A Singapore Airlines Boeing 777-300ER taxis for departure at Sydney – Photo: Rory Delaney
It has been over eight years since my last Singapore Airlines (SQ) flight. I have always had a great fondness for SQ; after all, it was the first airline I traveled on internationally when I was just four years old, going from Australia to Europe. Even when I flew them eight years ago, they were still in my opinion the carrier to beat in economy class. With much excitement and anticipation, I booked my next series of flights with Singapore Airlines, as they turned out to be the cheapest and most convenient option for a recent work trip to Southeast Asia. I was curious to see if they were still able to deliver a class-leading product in economy class, even with the ever increasing threat of competition from the three large Middle Eastern carriers.
I ended up taking four flights for my trip, but I will focus on the first flight I took from Munich to Singapore.
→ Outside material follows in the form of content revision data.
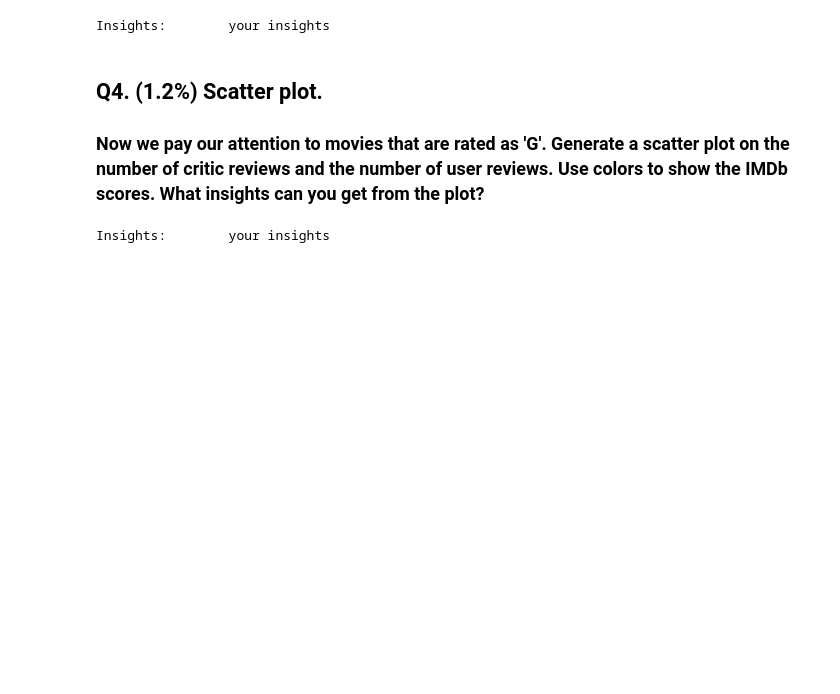
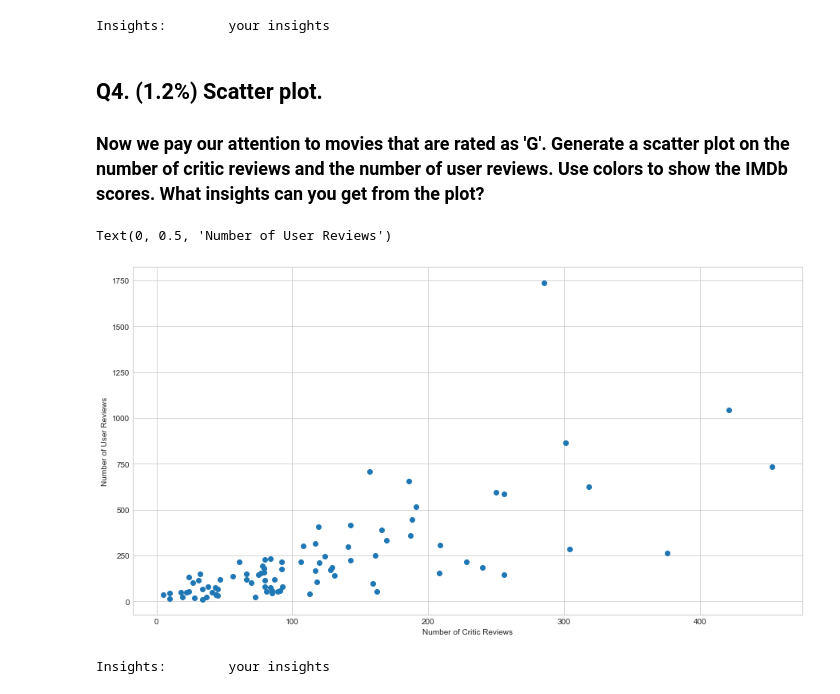
Before and after one commit to carlit-os/datasci_hw2_plots, a Jupyter notebook: HW2.ipynb, the cells around one changed output. Drawn from its saved outputs; the diff is of its cells as text; code cells hidden in the pictures; blank space fills up the shorter version.

```diff
--- a/HW2.ipynb
+++ b/HW2.ipynb
@@ -85,3 +124,19 @@ Insights:        your insights
+# %%
+gCritics
+
+
+df_gUser = df_Grated["num_user_for_reviews"]
+gUsers = df_gUser.tolist()
+
+plt.figure(figsize=(15,8))
+
+plt.plot(gCritics,gUsers, 'o')
+plt.xlabel("Number of Critic Reviews")
+plt.ylabel("Number of User Reviews")
+##TODO
+# %% [output]
+Text(0, 0.5, 'Number of User Reviews')
+[figure, added]
 # %%
 ##TODO
 insights = 'your insights'
```
Also changed, not shown: parts of 6 cells of this notebook.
This flight left the strongest impression on me, and the fact that there were only about 80 passengers in economy class made for a very comfortable flight.
Follow the signs to the Hugo Junkers Lounge in DUS.
Recently on a oneworld itinerary connecting through Düsseldorf Airport (DUS), I was able to visit the Hugo Junkers Lounge, which is contracted by several airlines to serve their premium passengers. As I said in my review of the Hamburg Airport Lounge, I’m always iffy when it comes to third-party lounges, so I headed up the elevator with cautious optimism.
As a oneworld Sapphire elite member (in my case, Platinum on American Airlines), flying with Oneworld partners grants me access to airport lounges, though with the caveat that lounges operated by third parties may not be available. Fortunately, that restriction wasn’t in place on this trip; previously, flying Air Berlin on my first leg from Hamburg (HAM) to DUS, I was given access to the Hamburg Airport Lounge. My next leg from DUS to London Heathrow (LHR) was on British Airways, which contracts with the Hugo Junkers Lounge operated by DUS, to which I was also granted access thanks to my status.
Wikipedia: Who is Hugo Junkers?
The Hugo Junkers Lounge also contracts with several other airlines departing out of in the Schengen zone (read: mainly any airline not named Lufthansa), as well as a few membership programs. One could also pay €21 for access (credit cards only).